## What is being asked
Determine the number of lines below that contain the string "part", and state only that number.

───── Entries supplied

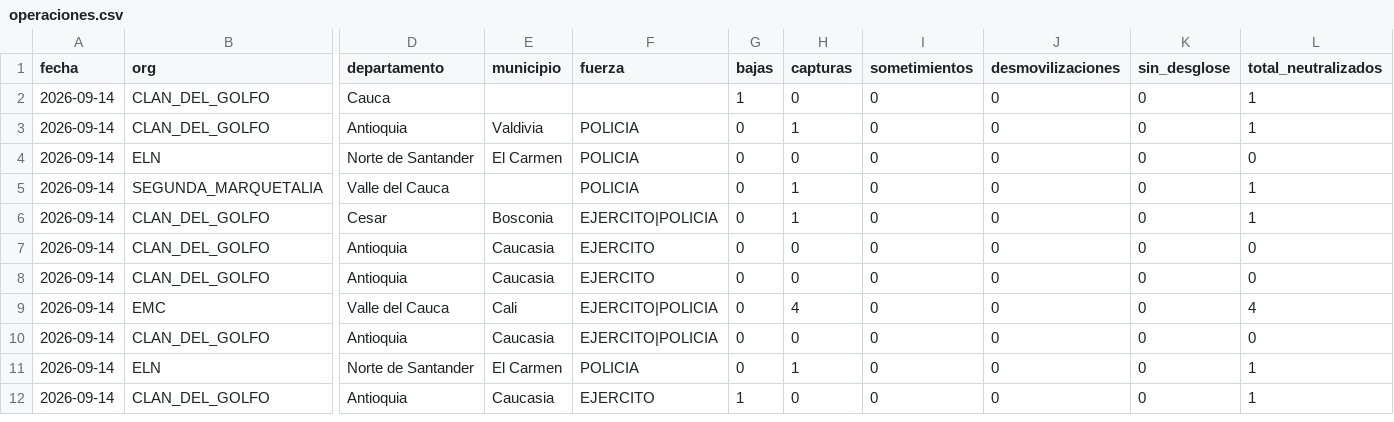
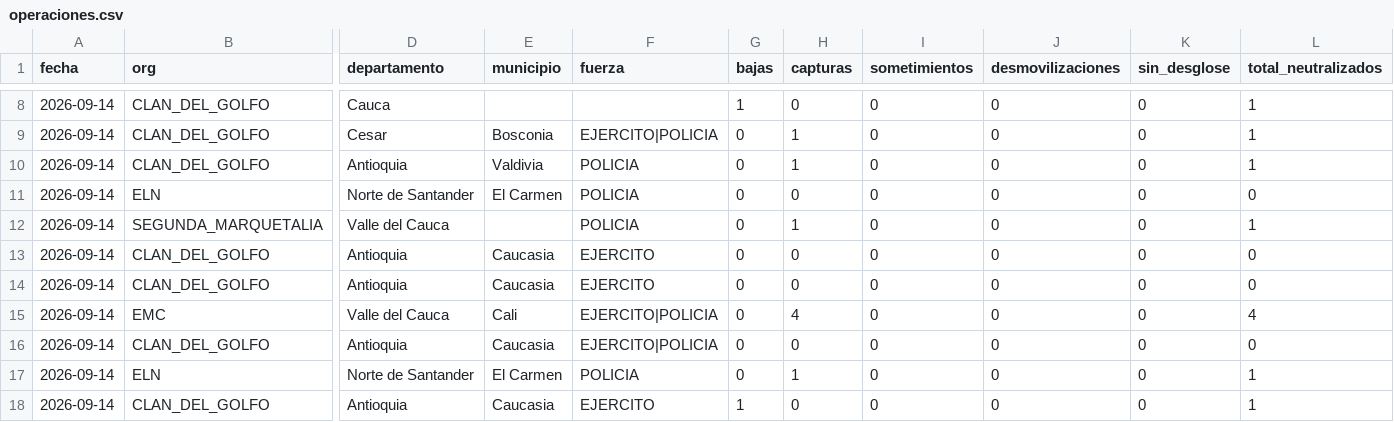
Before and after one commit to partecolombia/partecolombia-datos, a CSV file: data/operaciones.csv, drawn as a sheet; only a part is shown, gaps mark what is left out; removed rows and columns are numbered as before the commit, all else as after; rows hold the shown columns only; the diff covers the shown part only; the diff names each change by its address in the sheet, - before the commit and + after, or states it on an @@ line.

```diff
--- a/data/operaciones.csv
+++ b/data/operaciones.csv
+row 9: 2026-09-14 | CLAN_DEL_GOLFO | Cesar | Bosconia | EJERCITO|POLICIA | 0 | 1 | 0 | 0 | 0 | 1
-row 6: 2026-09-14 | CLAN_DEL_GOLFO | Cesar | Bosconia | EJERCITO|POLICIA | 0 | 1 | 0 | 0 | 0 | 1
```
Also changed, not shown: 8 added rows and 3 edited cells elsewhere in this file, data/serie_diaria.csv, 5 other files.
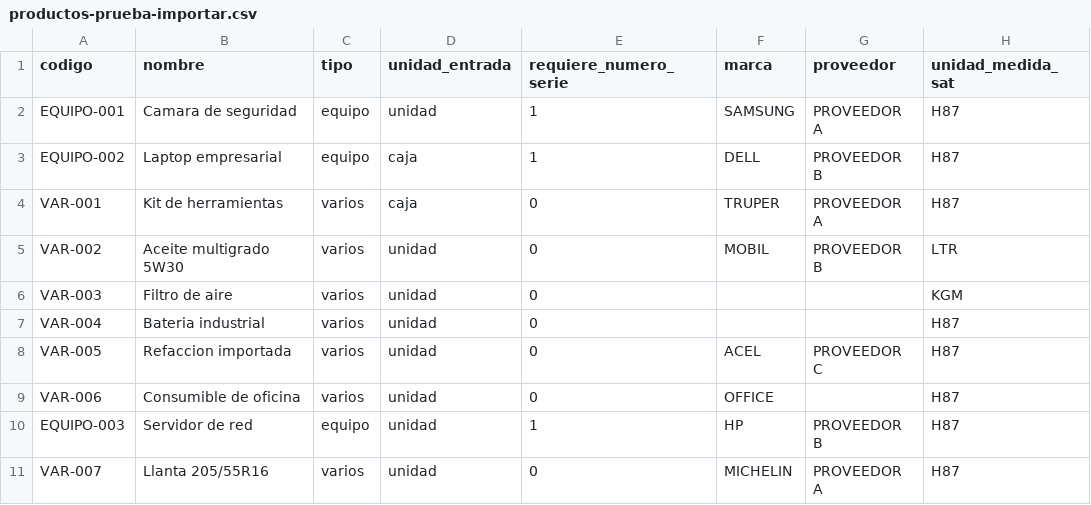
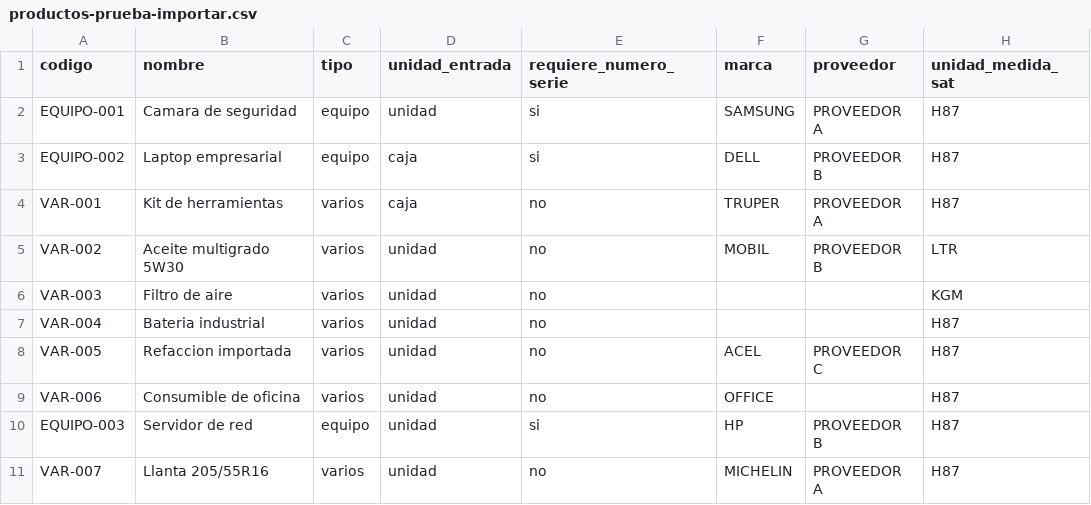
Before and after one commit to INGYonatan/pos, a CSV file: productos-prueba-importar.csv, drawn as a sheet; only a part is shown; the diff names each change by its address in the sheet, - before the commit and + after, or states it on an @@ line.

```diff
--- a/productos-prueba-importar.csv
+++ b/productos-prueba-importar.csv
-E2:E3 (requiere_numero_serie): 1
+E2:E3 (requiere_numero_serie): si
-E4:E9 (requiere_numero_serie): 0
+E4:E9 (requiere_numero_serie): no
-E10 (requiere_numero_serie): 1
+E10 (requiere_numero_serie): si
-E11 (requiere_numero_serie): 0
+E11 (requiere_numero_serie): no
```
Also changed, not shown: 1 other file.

──────────
───── Entries supplied

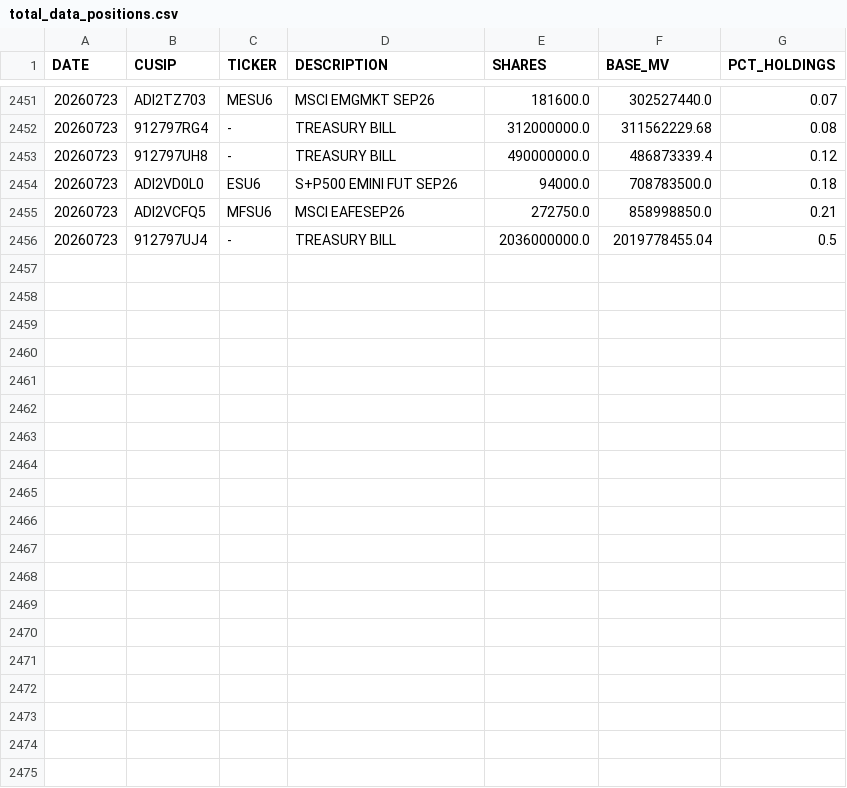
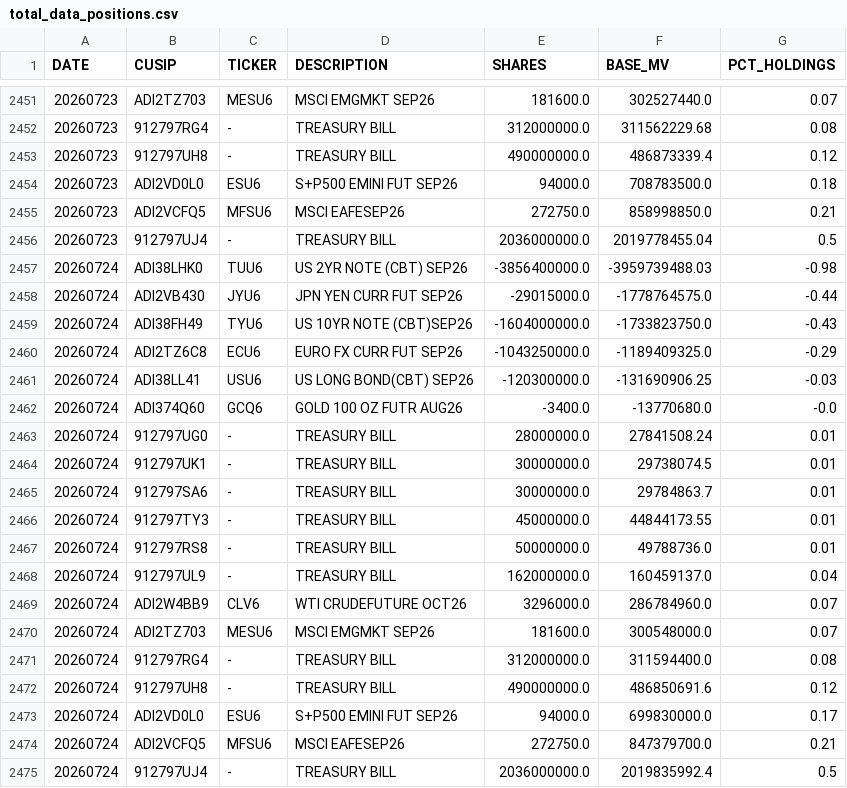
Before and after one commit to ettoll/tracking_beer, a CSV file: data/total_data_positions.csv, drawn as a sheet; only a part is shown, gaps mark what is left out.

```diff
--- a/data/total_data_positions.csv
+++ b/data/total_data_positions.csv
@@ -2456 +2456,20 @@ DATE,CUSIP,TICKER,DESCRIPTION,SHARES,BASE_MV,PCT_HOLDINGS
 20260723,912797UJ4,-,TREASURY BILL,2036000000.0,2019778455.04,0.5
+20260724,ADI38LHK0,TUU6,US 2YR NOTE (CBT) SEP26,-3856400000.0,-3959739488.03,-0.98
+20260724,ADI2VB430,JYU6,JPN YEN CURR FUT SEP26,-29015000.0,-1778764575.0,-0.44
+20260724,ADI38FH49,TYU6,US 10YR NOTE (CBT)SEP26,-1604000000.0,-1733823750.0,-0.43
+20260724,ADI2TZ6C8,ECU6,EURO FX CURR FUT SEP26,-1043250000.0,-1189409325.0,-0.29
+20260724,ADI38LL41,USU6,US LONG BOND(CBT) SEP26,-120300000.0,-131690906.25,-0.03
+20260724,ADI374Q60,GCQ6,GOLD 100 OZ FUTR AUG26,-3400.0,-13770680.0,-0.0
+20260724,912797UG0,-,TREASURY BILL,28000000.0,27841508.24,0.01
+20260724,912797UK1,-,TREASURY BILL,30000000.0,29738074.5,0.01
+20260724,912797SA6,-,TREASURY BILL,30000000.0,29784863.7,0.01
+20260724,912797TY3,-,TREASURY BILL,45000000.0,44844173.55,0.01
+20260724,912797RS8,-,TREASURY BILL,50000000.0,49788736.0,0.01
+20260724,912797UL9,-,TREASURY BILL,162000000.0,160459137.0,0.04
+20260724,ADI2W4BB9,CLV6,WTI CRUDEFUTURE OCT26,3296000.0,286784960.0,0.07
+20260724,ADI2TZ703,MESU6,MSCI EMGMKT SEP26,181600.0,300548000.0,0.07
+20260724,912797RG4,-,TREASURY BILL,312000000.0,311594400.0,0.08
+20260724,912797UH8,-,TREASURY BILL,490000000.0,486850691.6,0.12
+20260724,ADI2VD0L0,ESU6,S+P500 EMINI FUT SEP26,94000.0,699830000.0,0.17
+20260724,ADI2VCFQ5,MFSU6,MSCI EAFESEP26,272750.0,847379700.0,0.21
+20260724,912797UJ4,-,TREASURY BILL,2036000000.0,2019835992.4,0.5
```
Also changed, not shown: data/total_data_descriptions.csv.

──────────

## Expected answer
3